RECORDED DATA:

********************

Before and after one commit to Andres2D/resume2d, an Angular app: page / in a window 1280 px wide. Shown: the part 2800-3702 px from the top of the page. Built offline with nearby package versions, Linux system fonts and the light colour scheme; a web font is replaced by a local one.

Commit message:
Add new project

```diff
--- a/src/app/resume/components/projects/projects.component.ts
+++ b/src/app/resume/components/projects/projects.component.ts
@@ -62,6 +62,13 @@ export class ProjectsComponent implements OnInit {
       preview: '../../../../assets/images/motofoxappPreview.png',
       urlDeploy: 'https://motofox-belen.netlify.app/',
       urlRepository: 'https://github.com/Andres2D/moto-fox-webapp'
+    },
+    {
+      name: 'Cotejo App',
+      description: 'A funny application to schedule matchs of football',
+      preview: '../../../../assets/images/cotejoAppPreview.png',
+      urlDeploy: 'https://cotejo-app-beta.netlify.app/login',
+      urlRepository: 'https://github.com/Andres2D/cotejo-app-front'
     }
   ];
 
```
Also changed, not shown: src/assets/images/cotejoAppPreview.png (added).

********************

WORK TO BE COMPLETED: If a line contains the word "images", it counts; please state how many such lines the records above have, and nothing more.

ANSWER BOX: 3